- WHAT TO PRODUCE
Write out each line of the entries below that holds the word "meta".

- PROVIDED INFORMATION
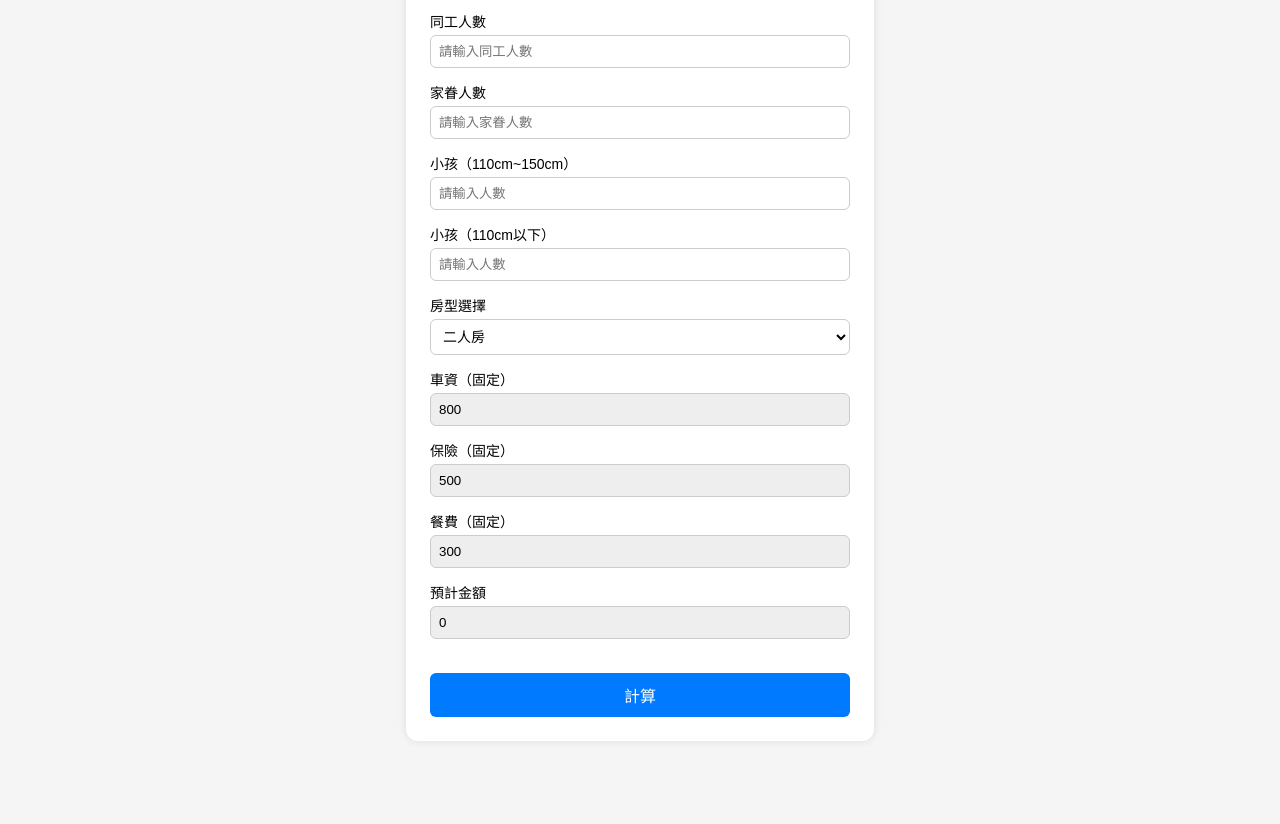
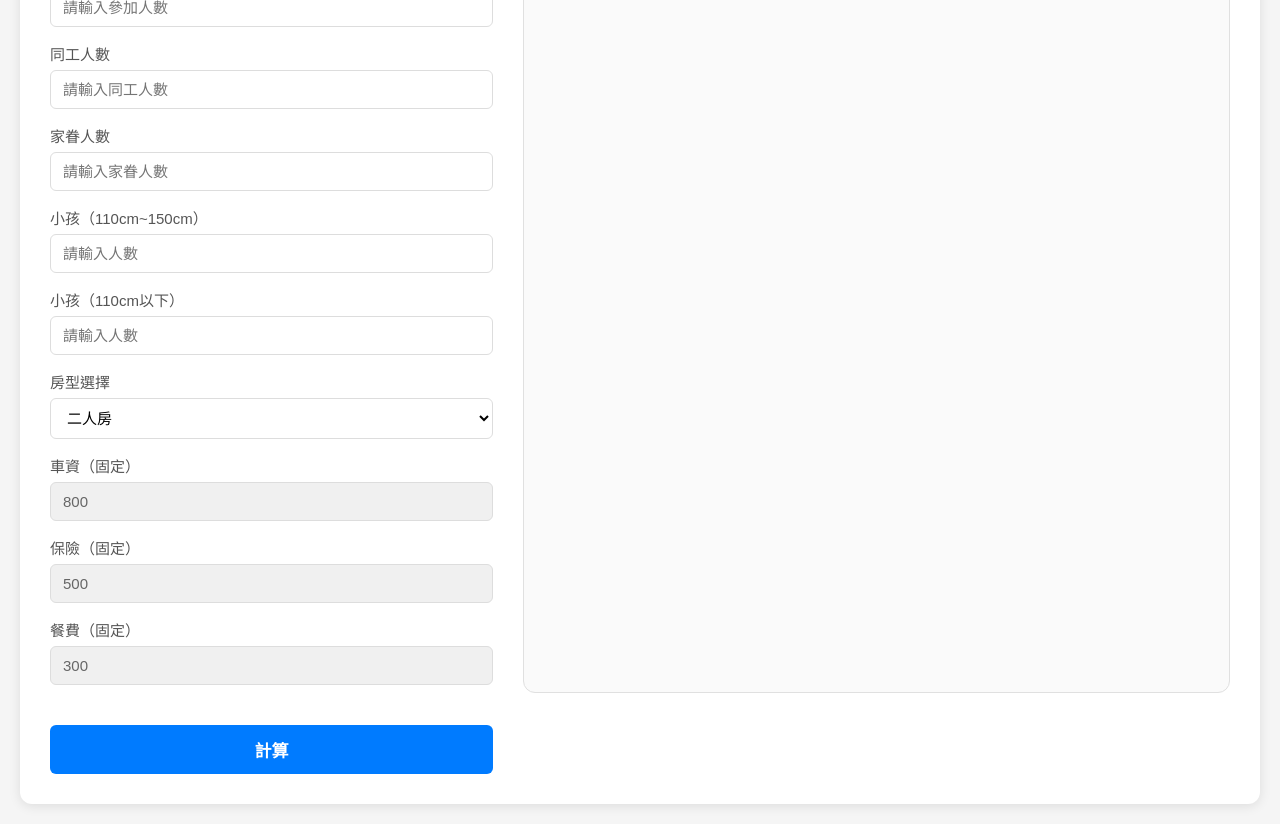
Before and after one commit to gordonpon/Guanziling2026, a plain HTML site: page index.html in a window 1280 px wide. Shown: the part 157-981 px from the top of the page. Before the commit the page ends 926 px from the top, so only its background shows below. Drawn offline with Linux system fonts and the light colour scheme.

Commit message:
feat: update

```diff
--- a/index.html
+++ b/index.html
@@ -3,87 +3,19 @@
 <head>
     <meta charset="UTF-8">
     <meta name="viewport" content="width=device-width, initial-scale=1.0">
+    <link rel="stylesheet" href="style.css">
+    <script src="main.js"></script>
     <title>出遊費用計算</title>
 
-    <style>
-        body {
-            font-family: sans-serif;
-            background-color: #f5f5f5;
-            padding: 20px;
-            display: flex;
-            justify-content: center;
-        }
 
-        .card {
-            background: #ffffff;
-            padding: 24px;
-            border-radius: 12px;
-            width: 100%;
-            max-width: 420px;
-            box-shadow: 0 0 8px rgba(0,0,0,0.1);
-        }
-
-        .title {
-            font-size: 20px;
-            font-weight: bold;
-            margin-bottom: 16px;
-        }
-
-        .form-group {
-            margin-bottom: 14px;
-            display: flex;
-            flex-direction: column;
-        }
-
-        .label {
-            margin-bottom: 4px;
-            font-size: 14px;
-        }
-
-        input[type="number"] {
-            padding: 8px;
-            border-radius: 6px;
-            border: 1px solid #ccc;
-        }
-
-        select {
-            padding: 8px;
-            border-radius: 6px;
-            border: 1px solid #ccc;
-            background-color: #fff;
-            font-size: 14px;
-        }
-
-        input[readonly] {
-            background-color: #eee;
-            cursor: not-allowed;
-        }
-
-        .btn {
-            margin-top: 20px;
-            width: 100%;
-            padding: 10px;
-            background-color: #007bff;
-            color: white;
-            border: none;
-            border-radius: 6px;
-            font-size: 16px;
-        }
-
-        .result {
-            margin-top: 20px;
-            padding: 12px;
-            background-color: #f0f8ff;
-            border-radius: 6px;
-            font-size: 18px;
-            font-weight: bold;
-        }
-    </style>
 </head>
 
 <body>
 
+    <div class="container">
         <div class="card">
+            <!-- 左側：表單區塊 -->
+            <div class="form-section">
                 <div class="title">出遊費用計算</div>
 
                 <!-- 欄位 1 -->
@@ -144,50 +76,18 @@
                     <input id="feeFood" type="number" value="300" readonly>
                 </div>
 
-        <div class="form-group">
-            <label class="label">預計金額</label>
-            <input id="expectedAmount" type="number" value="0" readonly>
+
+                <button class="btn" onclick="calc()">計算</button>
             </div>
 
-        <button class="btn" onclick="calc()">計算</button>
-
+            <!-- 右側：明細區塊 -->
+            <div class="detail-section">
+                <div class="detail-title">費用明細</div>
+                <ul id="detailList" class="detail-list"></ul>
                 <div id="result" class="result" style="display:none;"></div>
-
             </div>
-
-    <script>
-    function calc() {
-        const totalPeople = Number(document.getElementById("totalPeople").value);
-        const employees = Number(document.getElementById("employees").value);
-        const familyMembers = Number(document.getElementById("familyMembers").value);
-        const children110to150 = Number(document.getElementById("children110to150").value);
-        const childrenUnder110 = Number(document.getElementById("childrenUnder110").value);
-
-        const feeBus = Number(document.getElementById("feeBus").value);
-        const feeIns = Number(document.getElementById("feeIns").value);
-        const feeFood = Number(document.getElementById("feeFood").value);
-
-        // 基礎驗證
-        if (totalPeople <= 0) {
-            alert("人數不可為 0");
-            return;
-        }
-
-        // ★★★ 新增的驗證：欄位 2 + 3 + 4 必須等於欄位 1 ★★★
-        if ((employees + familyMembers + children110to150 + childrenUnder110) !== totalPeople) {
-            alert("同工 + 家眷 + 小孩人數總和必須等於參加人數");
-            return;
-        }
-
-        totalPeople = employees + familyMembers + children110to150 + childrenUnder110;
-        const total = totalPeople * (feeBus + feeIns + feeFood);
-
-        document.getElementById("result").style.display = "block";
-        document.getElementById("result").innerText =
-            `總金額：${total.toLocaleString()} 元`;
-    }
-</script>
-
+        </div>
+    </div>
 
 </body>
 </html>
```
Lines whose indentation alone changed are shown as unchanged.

- ANSWER TO THIS PROBLEM
     <meta charset="UTF-8">
     <meta name="viewport" content="width=device-width, initial-scale=1.0">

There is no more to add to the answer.